We’d love to hear any more tips you guys have for getting a good night sleep too – leave us comment below.

Good night!

Dry January and friendly sabotage

OK OK I’m putting my hands up. I’m on the wagon. I do not plan falling off it as I have not done so in previous years. It really isn’t that hard. No, I’m not doing it for charity because frankly, I don’t think giving up alcohol is the right thing to do to raise money. No, I’m not doing it because I want to lose weight. No, I’m not doing it because everyone else is doing it. And no to whatever other reason you think I’m doing it for.
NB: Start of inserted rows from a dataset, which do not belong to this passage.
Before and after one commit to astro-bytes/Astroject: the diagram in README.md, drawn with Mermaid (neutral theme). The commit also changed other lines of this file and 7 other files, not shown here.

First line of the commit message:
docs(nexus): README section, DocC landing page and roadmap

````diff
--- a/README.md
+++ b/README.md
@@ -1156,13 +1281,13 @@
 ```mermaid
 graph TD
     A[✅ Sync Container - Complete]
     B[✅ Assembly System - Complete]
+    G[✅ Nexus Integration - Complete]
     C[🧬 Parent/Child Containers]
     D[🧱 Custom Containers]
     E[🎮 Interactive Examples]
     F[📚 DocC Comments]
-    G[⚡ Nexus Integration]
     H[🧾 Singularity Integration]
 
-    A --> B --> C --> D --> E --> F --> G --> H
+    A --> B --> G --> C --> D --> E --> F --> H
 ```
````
I’m doing it because I know it makes me feel better, sleep better and train better (and, very handily, save money) However, as per previous years, comments are already cropping up left right and centre about why I’m doing it, if I’m drinking on certain occasions, why in preaching about it to everyone (I’m not, but if you ask, I will tell you) and I feel like I am CONSTANTLY having to defend my corner and my decision.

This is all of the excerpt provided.